Benny Taveras, CPA, Marcum LLP*, Miami, Florida, USA

Common PFIC Pitfalls

The following are the most common investment scenarios that trigger PFIC status:

  • Foreign pensions or life insurance policies that hold underlying investments in foreign entities, such as foreign pensions that hold foreign ETFs or unit linked insurance plans (“ULIPs”);
  • Foreign real estate companies that rent properties, but do not have their own active employees to manage such properties; and
  • Foreign corporations that offer a separate class of stock to fund the acquisition of passive income-generating investments.

Exceptions and elections that may apply to PFICs


  • Start-up rule:
    • Not a PFIC for the “start-up year” (i.e., first taxable year such corporation earns gross income) if it was not a PFIC in prior years or two years after the start-up year.
  • Change of business rule:
    • Not a PFIC if it was never a PFIC, and it sold its trade or businesses to start a new venture that will not be a PFIC.


  • QEF election:
    • By having an annual inclusion of the PFIC’s ordinary and capital gains income by the US shareholder, regardless of distribution, the PFIC rules can be avoided. Note that the PFIC’s income must be calculated on a US basis and the books and records of the company must be available for IRS inspection.
    • Future distributions of previously taxed amounts are not taxable again upon distribution.
  • Mark-to-market election:
    • By having the US taxpayer include the annual built-in stock gain of the PFIC, the taxpayer may also be able to avoid the PFIC rules. Note that this exception is only available if the PFIC’s value is easily obtainable on the open market.

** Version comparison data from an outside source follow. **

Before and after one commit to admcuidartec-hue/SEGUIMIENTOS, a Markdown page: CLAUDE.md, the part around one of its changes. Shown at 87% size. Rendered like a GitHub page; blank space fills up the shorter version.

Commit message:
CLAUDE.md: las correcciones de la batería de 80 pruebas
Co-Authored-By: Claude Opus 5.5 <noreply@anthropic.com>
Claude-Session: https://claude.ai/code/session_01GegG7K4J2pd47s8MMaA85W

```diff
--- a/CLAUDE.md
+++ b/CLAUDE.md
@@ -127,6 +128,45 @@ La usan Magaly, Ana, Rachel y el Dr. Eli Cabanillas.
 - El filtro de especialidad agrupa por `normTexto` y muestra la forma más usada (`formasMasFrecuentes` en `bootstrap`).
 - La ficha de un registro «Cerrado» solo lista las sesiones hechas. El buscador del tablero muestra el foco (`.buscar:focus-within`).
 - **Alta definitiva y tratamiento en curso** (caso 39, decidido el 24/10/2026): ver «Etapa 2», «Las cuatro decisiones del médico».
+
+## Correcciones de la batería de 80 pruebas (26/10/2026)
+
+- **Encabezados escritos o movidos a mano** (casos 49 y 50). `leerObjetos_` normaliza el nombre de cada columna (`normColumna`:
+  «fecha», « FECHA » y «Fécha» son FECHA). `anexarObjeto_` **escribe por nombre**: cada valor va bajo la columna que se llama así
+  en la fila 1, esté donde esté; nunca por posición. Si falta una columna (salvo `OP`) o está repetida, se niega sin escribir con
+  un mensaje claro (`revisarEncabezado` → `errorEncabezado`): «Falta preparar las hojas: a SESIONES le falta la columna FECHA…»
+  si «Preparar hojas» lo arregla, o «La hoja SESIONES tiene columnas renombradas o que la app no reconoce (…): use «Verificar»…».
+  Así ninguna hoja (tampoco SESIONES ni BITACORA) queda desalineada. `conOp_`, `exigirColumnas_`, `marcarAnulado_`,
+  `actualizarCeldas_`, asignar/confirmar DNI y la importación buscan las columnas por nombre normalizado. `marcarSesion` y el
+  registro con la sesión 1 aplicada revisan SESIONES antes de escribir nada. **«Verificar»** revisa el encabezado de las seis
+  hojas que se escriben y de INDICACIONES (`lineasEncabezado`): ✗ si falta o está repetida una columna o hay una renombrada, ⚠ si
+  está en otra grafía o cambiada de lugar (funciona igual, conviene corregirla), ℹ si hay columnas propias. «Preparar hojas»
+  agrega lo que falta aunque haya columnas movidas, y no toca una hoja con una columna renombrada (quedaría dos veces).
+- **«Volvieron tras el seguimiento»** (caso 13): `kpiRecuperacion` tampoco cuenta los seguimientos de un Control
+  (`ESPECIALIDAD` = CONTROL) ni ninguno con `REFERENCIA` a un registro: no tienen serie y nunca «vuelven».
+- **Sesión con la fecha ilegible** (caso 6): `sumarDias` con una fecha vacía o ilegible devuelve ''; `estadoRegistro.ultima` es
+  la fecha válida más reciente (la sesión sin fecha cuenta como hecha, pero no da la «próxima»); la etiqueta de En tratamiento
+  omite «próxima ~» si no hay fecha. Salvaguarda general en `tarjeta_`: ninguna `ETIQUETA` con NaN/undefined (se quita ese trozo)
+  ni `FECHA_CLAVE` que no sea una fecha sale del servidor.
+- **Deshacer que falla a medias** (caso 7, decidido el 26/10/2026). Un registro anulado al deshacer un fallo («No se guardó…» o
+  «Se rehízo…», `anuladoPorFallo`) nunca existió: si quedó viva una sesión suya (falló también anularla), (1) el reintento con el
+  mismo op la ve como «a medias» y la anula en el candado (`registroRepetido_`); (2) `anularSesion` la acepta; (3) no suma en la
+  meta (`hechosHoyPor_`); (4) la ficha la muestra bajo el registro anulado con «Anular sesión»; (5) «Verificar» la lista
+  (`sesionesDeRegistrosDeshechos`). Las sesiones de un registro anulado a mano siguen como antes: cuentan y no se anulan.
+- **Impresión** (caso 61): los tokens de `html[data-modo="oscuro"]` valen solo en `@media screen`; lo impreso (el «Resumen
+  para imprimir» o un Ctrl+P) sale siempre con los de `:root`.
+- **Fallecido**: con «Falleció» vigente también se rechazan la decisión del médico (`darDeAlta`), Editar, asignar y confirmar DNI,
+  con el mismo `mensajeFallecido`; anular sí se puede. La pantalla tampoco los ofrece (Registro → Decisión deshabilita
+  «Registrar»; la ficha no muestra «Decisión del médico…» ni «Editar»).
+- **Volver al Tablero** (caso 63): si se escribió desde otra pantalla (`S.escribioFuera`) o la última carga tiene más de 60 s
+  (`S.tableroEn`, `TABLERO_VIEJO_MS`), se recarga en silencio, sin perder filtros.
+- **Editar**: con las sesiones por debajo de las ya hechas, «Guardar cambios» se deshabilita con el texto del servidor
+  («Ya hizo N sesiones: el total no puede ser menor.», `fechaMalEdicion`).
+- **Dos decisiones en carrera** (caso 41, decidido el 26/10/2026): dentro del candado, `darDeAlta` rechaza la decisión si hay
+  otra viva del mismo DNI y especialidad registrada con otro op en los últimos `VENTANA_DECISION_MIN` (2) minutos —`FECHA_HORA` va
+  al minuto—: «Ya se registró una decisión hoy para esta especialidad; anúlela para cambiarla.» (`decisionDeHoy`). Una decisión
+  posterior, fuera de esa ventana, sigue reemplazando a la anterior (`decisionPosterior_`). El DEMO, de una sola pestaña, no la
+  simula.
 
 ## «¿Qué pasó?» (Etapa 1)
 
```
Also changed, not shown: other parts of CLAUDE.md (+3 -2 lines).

For further information please contact:

Benny Taveras, CPA, Marcum LLP*, Miami, Florida, USA

*Marcum LLP is the exclusive associated partner of ECOVIS International for accounting, tax and audit in the United States of America.